DIRECTIONS :: Give the number of lines below that contain the word "solução", and nothing else.

DATA EXTRACT ::
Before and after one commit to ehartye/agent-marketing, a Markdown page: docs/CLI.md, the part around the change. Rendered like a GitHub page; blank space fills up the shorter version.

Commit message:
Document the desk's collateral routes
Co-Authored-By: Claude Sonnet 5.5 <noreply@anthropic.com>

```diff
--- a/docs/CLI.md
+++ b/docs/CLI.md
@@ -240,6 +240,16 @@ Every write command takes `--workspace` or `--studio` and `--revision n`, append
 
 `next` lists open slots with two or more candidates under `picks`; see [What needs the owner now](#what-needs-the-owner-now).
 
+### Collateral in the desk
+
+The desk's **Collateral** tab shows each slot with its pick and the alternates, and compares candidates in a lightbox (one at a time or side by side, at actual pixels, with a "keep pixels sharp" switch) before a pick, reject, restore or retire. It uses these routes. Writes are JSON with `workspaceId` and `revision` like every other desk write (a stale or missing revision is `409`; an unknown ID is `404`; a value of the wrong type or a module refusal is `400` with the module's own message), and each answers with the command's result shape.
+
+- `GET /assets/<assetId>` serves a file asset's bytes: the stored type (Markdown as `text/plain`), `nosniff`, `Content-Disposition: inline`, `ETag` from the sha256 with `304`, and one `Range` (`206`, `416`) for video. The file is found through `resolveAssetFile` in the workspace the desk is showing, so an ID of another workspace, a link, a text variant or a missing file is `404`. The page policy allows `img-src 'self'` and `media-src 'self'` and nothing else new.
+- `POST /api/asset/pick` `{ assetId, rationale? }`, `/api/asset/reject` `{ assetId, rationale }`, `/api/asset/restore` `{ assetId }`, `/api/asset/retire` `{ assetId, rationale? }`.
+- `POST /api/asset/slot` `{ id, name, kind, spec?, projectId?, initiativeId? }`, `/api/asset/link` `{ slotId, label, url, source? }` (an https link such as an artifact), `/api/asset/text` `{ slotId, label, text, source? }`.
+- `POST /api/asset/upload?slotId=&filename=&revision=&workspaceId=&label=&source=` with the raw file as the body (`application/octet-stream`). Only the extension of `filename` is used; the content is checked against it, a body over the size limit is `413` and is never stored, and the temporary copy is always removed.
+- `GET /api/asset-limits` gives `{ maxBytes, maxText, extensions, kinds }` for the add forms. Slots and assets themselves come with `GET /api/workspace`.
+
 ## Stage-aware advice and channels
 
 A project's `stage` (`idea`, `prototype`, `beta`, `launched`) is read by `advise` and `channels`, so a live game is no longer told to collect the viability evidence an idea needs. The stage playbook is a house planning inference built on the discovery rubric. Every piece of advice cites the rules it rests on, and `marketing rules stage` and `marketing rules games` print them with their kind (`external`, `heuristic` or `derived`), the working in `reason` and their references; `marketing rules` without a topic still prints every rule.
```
--
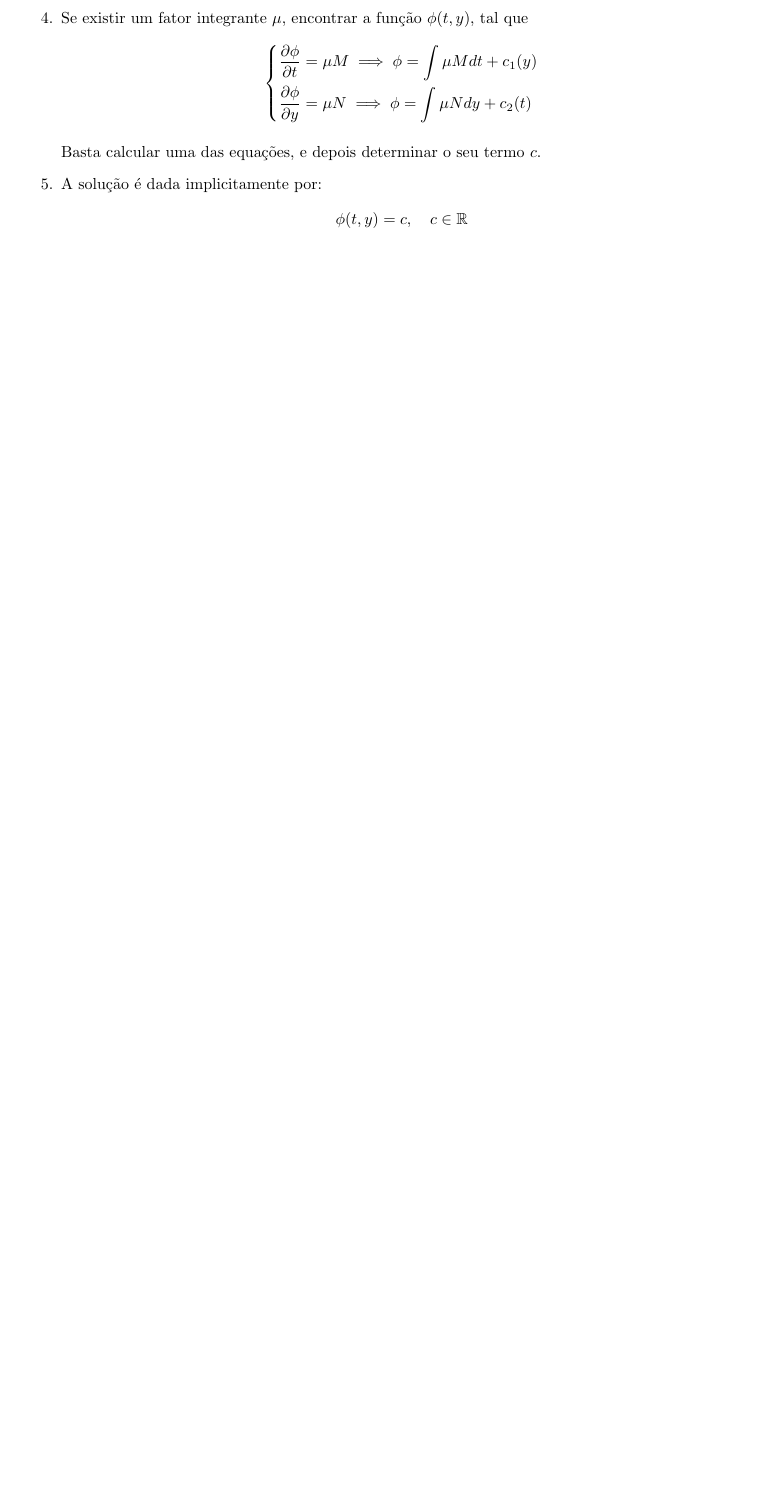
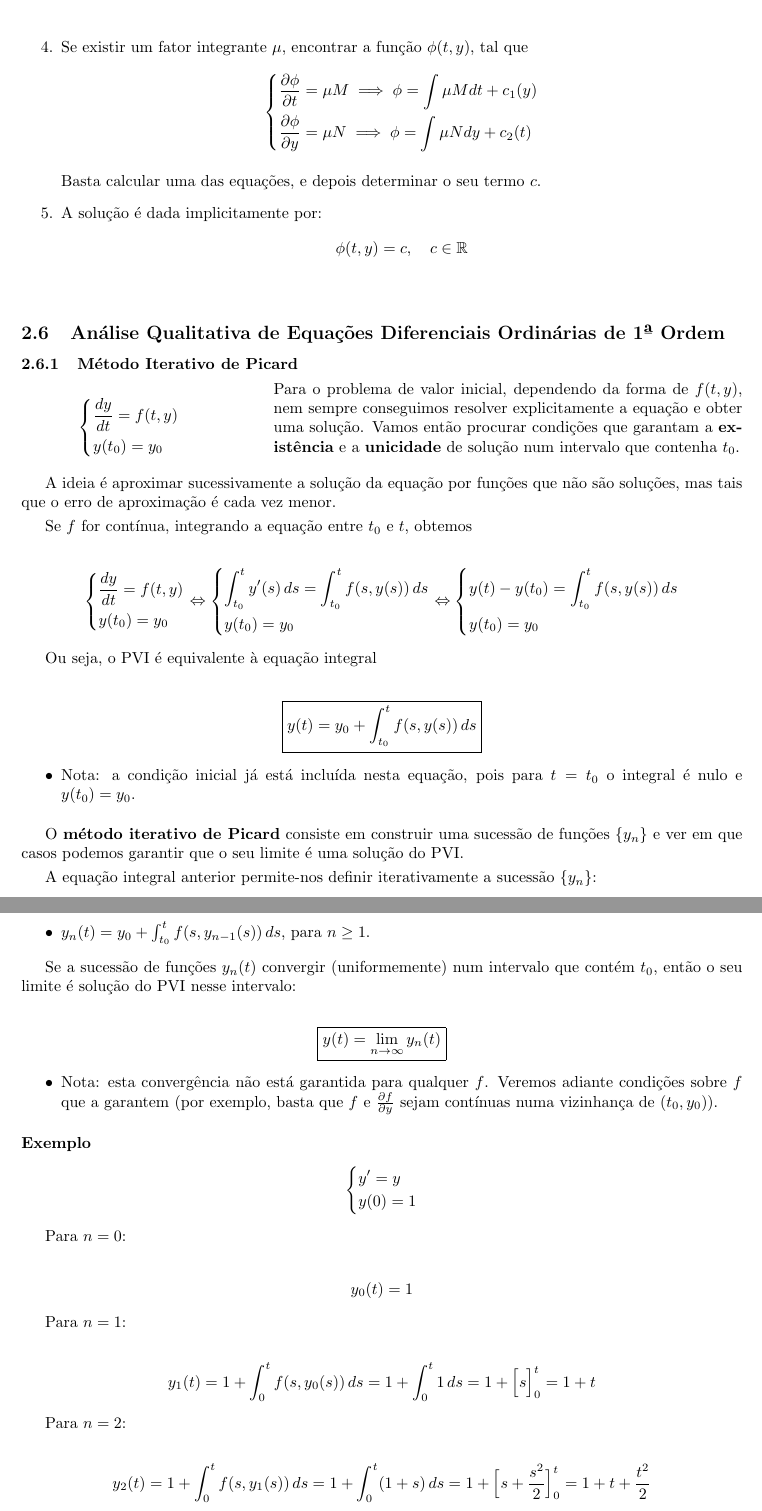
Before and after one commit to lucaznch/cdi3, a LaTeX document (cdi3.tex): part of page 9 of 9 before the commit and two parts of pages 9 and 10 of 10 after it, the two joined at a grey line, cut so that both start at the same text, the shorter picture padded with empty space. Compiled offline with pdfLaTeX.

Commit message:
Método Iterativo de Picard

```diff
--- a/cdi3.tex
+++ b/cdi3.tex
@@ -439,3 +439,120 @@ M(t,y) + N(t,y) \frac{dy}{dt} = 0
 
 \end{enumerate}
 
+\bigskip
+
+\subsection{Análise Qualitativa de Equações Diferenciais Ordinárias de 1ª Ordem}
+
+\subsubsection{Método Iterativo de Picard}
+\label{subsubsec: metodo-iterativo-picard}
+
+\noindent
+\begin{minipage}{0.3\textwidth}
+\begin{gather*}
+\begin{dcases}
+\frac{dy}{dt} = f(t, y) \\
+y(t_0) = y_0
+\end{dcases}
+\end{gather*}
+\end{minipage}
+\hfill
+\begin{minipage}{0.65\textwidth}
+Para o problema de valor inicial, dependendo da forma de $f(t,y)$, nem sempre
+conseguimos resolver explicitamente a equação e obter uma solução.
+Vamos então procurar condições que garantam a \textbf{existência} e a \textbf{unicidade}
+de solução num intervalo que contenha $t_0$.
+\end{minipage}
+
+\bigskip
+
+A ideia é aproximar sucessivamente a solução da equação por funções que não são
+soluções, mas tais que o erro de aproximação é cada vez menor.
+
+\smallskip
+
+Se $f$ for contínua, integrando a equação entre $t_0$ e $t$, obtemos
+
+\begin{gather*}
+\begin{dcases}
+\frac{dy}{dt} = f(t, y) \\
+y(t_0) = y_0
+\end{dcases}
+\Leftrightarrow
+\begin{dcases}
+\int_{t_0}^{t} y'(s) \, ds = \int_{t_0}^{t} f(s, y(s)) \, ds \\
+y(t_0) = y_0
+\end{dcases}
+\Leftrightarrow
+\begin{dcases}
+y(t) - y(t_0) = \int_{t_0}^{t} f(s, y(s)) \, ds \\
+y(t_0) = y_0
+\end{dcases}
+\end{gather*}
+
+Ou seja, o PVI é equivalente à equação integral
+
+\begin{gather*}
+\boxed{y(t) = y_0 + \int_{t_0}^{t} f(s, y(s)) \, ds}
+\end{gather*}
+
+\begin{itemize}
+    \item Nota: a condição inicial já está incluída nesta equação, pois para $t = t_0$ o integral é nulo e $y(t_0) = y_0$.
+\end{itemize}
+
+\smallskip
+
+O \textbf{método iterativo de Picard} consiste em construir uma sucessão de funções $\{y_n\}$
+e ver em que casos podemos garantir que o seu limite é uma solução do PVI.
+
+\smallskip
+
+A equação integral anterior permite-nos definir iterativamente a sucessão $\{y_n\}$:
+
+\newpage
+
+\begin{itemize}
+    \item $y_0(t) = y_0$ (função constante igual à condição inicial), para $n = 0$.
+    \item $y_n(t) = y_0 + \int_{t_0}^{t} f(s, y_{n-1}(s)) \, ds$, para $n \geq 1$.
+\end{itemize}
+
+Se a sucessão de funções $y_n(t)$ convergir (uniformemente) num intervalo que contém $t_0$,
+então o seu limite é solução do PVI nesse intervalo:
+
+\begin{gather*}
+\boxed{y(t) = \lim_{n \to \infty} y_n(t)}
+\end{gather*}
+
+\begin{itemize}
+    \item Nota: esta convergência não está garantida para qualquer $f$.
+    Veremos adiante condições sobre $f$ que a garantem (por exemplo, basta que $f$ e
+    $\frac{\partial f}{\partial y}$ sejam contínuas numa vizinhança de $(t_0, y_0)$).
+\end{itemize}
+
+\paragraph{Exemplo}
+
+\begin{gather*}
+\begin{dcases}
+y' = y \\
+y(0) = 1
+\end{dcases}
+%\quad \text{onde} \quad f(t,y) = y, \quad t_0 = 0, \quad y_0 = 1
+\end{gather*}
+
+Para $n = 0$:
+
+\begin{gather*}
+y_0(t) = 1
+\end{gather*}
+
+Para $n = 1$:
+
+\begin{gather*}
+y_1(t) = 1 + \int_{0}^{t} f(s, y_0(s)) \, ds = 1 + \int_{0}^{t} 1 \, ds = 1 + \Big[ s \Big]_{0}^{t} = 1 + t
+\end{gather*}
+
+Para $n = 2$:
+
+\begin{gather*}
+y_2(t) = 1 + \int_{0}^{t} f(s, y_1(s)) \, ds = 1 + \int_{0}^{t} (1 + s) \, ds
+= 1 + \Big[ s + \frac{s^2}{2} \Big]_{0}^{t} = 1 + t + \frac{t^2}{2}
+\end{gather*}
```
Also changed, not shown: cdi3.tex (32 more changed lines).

ANSWER AREA :: 5